Task details
Your answer should consist only of the lines below from the one with "Before and after one commit to MattFos18/nfl-model, a" through the one with "19 other files.", copied exactly.

++++++++++++++++++++

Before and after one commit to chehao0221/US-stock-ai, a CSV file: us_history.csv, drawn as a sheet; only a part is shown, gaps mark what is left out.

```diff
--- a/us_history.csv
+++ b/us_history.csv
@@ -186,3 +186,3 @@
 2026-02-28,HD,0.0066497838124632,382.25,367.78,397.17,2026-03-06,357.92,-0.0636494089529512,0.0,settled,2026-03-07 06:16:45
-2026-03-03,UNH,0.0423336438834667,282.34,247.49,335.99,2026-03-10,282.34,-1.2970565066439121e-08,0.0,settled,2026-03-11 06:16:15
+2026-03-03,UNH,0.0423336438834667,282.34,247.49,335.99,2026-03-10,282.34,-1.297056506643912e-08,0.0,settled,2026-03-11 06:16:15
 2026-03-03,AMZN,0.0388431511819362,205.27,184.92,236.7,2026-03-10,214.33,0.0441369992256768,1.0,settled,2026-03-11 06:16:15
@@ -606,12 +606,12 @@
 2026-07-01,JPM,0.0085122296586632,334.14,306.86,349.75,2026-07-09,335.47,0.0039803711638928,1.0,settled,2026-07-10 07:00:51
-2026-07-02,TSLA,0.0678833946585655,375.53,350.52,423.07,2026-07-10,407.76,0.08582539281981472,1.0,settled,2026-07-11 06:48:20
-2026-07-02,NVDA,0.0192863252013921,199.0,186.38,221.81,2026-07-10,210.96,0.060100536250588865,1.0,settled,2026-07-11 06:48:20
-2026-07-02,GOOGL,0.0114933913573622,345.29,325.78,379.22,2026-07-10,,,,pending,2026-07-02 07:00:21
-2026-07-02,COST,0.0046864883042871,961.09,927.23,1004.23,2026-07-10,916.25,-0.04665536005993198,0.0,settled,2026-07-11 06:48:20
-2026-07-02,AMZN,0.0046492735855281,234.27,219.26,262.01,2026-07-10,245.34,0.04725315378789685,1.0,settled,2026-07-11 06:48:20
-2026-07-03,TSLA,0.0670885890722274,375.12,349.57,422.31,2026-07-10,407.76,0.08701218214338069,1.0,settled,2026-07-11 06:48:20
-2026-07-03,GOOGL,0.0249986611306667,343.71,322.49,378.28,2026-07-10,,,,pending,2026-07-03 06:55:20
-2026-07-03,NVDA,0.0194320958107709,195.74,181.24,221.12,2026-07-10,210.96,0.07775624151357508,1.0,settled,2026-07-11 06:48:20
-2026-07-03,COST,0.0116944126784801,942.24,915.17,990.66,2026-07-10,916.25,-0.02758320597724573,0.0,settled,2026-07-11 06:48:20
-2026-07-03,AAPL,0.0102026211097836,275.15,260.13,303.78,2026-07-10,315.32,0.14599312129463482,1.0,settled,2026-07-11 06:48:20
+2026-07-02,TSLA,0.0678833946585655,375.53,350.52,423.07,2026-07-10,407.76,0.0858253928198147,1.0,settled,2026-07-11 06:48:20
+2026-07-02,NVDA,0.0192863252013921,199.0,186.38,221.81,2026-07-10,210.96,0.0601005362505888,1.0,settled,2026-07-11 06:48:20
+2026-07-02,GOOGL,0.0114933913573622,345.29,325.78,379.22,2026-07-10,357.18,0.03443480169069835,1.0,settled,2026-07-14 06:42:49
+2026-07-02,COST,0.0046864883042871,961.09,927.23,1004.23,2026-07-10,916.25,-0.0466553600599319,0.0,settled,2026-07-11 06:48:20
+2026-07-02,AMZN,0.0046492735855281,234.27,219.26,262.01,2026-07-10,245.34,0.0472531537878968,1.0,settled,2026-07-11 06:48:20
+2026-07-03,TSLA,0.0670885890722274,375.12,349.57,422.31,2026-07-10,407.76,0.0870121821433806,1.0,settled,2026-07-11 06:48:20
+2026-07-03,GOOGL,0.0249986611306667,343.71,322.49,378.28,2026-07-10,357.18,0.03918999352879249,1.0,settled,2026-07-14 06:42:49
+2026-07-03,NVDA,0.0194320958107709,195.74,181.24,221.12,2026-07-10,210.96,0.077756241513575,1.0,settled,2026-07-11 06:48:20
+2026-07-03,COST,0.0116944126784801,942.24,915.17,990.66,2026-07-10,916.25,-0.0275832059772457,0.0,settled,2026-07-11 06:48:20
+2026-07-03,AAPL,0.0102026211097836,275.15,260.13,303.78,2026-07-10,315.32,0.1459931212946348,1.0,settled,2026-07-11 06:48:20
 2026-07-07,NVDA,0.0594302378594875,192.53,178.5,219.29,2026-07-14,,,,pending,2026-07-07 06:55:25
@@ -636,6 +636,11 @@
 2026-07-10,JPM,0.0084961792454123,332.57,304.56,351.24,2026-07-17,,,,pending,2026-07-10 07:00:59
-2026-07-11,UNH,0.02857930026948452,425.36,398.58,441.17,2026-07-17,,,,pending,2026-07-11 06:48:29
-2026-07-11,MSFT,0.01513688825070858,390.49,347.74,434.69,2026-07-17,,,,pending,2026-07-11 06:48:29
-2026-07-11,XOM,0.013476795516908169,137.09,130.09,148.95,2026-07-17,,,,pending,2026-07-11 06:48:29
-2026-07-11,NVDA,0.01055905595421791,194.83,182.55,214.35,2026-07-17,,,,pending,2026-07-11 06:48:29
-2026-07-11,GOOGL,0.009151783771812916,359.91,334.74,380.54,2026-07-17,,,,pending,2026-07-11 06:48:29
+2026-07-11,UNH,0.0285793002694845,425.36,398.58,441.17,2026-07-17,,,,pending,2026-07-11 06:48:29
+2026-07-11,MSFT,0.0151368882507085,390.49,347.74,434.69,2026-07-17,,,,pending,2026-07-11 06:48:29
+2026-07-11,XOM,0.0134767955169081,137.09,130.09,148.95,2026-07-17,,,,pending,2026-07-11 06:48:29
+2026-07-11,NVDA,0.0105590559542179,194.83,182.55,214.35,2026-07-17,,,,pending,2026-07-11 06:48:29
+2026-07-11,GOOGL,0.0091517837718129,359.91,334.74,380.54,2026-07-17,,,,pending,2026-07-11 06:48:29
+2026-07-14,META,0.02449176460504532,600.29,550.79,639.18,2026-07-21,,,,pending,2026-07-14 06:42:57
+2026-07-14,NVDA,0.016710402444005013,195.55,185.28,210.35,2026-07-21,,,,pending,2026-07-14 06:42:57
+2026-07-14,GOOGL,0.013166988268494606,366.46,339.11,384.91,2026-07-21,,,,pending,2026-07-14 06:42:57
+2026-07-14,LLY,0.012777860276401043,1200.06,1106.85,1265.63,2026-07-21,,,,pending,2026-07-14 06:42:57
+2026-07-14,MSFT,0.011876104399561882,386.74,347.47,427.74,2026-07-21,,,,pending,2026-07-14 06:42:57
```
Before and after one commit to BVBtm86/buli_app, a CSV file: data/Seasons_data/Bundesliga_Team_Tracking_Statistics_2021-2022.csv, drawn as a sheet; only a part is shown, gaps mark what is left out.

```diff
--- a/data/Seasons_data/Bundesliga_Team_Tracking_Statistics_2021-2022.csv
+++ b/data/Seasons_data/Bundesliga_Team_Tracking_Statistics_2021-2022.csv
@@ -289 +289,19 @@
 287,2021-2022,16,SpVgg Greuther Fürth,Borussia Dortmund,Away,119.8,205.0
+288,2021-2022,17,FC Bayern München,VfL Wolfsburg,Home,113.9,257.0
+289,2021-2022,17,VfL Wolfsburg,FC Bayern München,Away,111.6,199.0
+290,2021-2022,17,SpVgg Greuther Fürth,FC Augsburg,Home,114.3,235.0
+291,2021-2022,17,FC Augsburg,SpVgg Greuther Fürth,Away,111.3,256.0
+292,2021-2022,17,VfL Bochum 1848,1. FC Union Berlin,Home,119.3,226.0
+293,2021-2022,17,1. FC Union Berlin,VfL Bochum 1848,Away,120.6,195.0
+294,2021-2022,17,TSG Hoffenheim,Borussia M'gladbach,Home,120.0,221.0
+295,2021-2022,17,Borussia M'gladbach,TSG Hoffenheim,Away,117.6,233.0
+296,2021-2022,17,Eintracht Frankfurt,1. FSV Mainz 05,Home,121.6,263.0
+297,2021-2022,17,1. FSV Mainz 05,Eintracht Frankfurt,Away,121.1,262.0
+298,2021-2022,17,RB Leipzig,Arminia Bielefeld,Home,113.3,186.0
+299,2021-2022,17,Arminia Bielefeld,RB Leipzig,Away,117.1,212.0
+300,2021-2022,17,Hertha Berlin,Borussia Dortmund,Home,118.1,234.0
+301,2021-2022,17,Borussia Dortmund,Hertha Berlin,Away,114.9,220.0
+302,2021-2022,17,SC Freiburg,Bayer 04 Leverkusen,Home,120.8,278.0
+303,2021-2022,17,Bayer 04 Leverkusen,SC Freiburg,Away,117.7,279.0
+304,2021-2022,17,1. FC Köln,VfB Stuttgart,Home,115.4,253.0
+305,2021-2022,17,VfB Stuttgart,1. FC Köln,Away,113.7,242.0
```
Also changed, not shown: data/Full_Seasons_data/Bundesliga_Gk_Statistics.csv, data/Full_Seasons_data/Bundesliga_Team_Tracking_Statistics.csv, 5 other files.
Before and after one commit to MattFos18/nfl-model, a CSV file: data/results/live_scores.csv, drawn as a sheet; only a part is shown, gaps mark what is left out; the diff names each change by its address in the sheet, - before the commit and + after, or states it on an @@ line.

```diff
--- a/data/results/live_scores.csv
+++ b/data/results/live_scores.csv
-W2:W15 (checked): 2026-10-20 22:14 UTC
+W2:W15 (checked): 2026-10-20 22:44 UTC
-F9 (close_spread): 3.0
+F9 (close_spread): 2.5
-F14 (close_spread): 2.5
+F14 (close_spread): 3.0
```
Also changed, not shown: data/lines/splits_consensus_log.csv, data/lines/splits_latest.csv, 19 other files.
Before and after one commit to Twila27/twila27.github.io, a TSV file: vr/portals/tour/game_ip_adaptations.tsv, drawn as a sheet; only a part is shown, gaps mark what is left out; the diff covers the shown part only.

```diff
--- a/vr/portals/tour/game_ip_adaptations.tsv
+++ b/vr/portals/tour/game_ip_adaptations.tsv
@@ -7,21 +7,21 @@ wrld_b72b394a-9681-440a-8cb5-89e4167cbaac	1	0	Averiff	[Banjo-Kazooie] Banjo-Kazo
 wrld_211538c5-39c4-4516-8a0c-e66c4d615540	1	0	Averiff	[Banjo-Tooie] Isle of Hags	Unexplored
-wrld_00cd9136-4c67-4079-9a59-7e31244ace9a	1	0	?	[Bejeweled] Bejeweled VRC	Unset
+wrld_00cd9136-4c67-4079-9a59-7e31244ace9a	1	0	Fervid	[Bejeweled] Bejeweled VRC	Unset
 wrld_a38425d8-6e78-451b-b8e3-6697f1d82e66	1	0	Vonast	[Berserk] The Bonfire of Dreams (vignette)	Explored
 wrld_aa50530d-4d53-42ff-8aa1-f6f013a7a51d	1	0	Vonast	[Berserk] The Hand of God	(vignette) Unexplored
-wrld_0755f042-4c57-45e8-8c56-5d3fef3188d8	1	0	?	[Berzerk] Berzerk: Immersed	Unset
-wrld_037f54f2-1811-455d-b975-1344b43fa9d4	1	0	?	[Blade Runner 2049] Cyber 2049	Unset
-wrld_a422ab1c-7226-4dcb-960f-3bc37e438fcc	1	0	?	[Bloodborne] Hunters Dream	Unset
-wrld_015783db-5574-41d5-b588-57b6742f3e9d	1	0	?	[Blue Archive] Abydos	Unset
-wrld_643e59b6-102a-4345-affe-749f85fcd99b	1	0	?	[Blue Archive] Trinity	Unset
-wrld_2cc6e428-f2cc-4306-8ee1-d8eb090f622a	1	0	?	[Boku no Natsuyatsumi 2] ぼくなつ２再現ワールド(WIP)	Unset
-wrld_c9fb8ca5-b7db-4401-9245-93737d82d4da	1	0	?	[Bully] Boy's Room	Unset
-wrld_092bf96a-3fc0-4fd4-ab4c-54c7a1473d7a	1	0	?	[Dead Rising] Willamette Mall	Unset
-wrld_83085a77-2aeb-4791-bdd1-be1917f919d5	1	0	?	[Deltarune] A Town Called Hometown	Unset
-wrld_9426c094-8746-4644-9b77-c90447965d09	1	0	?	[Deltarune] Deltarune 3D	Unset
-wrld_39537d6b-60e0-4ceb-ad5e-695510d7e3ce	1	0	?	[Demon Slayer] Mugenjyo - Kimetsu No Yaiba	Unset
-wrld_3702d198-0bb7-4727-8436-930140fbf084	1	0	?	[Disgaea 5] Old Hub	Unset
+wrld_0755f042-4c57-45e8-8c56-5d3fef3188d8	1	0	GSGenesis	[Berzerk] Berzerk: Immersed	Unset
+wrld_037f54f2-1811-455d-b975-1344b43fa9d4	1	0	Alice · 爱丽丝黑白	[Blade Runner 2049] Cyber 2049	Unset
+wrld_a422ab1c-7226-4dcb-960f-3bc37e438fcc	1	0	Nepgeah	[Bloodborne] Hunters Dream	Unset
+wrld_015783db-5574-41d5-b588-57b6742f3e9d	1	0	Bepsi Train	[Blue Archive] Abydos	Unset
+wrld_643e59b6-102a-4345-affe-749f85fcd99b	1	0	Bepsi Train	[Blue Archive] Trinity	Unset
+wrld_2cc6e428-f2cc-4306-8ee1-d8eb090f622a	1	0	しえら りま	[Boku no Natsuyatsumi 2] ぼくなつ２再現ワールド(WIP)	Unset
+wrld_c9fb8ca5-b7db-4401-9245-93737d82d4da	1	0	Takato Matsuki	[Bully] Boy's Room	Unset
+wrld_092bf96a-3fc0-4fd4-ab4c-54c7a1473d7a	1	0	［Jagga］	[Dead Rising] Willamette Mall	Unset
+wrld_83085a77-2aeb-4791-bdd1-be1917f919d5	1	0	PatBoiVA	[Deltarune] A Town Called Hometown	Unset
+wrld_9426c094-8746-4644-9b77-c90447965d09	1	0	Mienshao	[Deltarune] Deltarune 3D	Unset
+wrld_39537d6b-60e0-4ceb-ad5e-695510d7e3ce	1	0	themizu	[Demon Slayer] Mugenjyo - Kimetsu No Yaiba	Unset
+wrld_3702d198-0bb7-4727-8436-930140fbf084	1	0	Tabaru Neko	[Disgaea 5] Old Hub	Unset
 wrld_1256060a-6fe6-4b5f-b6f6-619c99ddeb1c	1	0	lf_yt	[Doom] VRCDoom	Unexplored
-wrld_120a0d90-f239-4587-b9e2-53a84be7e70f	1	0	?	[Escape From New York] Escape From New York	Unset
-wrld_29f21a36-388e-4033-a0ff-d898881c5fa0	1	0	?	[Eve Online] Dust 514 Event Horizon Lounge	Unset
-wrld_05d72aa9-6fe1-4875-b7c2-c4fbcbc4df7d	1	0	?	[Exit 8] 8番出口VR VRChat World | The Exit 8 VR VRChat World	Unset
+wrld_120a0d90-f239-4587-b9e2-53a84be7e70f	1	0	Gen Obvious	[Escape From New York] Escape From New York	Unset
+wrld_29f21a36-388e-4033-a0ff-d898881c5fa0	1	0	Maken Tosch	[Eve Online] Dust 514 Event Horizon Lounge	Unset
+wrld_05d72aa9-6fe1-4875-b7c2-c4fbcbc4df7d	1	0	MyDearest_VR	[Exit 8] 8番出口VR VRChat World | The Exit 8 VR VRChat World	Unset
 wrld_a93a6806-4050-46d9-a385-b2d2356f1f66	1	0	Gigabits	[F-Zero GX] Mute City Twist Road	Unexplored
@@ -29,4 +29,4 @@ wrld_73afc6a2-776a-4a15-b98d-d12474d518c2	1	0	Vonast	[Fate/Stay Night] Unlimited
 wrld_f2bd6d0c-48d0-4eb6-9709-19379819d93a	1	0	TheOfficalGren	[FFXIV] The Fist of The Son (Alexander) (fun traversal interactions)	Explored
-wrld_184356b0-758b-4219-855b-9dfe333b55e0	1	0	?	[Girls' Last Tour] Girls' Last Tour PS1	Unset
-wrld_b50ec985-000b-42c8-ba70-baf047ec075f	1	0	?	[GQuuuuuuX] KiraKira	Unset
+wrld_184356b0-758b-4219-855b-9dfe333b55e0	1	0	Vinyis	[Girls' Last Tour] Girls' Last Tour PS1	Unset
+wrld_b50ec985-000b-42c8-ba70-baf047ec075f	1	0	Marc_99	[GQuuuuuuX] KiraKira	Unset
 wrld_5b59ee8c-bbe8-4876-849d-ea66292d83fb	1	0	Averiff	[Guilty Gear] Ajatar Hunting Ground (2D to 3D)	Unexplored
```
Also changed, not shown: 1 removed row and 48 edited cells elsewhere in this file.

++++++++++++++++++++

Answer for this exercise
Before and after one commit to MattFos18/nfl-model, a CSV file: data/results/live_scores.csv, drawn as a sheet; only a part is shown, gaps mark what is left out; the diff names each change by its address in the sheet, - before the commit and + after, or states it on an @@ line.

```diff
--- a/data/results/live_scores.csv
+++ b/data/results/live_scores.csv
-W2:W15 (checked): 2026-10-20 22:14 UTC
+W2:W15 (checked): 2026-10-20 22:44 UTC
-F9 (close_spread): 3.0
+F9 (close_spread): 2.5
-F14 (close_spread): 2.5
+F14 (close_spread): 3.0
```
Also changed, not shown: data/lines/splits_consensus_log.csv, data/lines/splits_latest.csv, 19 other files.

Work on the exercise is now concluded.